A word-for-word copy of every entry below is required; the images do not belong in it.

## ENTRIES SHOWN
————————
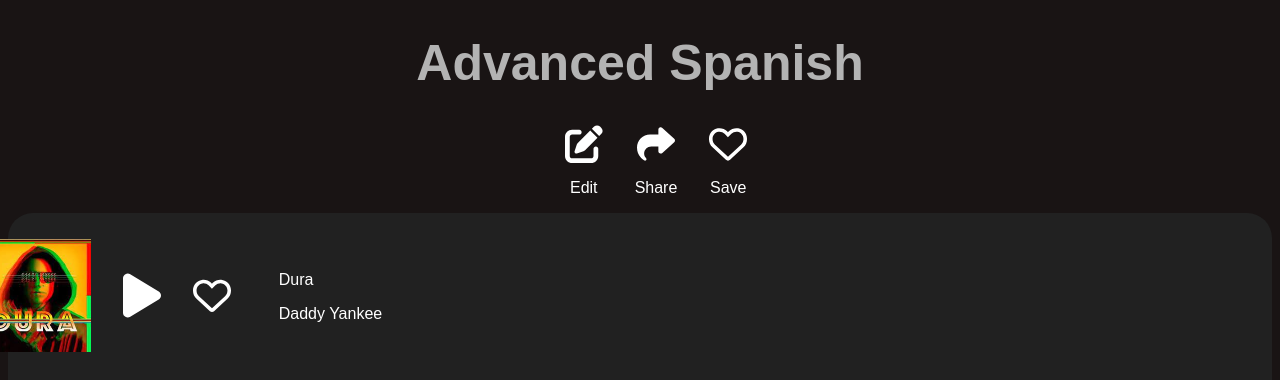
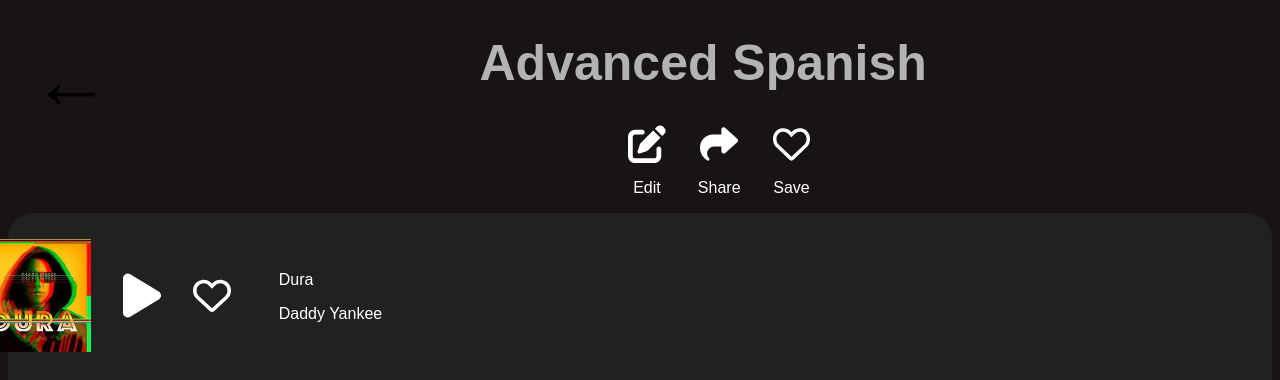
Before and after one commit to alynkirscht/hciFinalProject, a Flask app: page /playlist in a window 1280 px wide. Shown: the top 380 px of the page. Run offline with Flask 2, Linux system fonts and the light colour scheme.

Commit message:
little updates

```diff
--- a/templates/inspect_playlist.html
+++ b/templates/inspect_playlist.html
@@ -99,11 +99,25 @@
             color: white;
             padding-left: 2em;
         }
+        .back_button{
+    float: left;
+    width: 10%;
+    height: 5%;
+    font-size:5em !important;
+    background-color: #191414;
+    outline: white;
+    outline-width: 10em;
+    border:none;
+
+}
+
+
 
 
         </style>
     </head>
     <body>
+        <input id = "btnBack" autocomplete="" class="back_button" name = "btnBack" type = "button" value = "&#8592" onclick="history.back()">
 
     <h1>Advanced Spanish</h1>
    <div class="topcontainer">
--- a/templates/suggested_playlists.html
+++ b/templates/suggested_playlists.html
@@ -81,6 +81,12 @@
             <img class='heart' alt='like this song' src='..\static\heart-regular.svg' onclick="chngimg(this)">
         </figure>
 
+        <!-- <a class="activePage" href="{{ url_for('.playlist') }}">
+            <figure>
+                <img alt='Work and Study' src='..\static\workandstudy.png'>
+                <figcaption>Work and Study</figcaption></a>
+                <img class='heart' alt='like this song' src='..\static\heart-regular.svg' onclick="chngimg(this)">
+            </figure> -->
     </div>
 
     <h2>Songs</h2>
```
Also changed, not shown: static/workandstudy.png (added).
————————
## RESULT
Before and after one commit to alynkirscht/hciFinalProject, a Flask app: page /playlist in a window 1280 px wide. Shown: the top 380 px of the page. Run offline with Flask 2, Linux system fonts and the light colour scheme.

Commit message:
little updates

```diff
--- a/templates/inspect_playlist.html
+++ b/templates/inspect_playlist.html
@@ -99,11 +99,25 @@
             color: white;
             padding-left: 2em;
         }
+        .back_button{
+    float: left;
+    width: 10%;
+    height: 5%;
+    font-size:5em !important;
+    background-color: #191414;
+    outline: white;
+    outline-width: 10em;
+    border:none;
+
+}
+
+
 
 
         </style>
     </head>
     <body>
+        <input id = "btnBack" autocomplete="" class="back_button" name = "btnBack" type = "button" value = "&#8592" onclick="history.back()">
 
     <h1>Advanced Spanish</h1>
    <div class="topcontainer">
--- a/templates/suggested_playlists.html
+++ b/templates/suggested_playlists.html
@@ -81,6 +81,12 @@
             <img class='heart' alt='like this song' src='..\static\heart-regular.svg' onclick="chngimg(this)">
         </figure>
 
+        <!-- <a class="activePage" href="{{ url_for('.playlist') }}">
+            <figure>
+                <img alt='Work and Study' src='..\static\workandstudy.png'>
+                <figcaption>Work and Study</figcaption></a>
+                <img class='heart' alt='like this song' src='..\static\heart-regular.svg' onclick="chngimg(this)">
+            </figure> -->
     </div>
 
     <h2>Songs</h2>
```
Also changed, not shown: static/workandstudy.png (added).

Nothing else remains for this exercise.